by Daniel Fink, MD, Chair, The Quiet Coalition
Geoffrey Morrision, writing for the New York Times, casts his vote in favor of using noise-canceling headphones when traveling, and I’ll add mine, too. The only downsides of noise-canceling headphones is that the over-ear ones are a little bulky, they are yet another thing to pack and carry, and it can be hard to find a comfortable head position with them on when trying to sleep. But in return, one has much greater quiet when flying.
Aircraft cabin noise is largely low-frequency noise, from engines and airframe, and most noise-canceling headphones do a good job of reducing low frequency noise.
I often use them on longer train rides, too, where again the predominant noises are low frequency ones.

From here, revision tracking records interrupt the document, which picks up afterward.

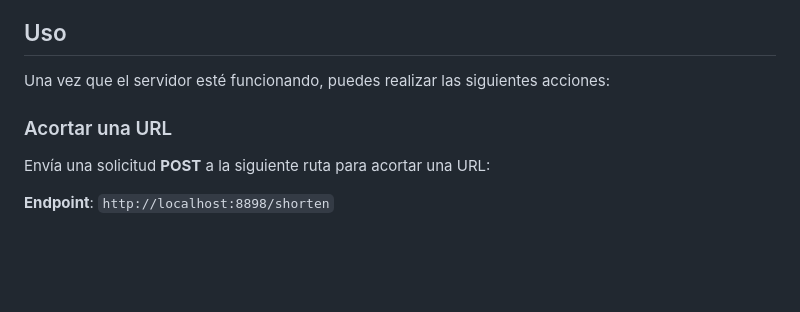
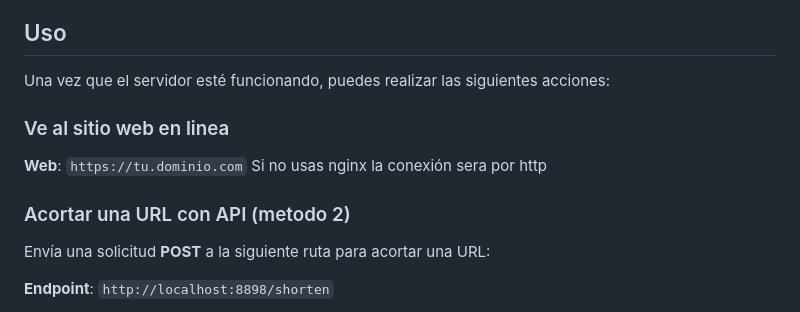
Before and after one commit to vC3sar/url-shorter, a Markdown page: readme.md, the part around the change. Drawn GitHub-style; blank space fills up the shorter version.

Commit message:
Update readme.md
Minor changes

```diff
--- a/readme.md
+++ b/readme.md
@@ -99,8 +99,11 @@ Sigue estos pasos para configurar y ejecutar el proyecto en tu máquina local.
 ## Uso
 
 Una vez que el servidor esté funcionando, puedes realizar las siguientes acciones:
+### Ve al sitio web en linea
+**Web**: `https://tu.dominio.com`
+Si no usas nginx la conexión sera por http
 
-### Acortar una URL
+### Acortar una URL con API (metodo 2)
 
 Envía una solicitud **POST** a la siguiente ruta para acortar una URL:
 
```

The best noise-canceling headphones are expensive, of course, but if you are a frequent flyer, they are worth it.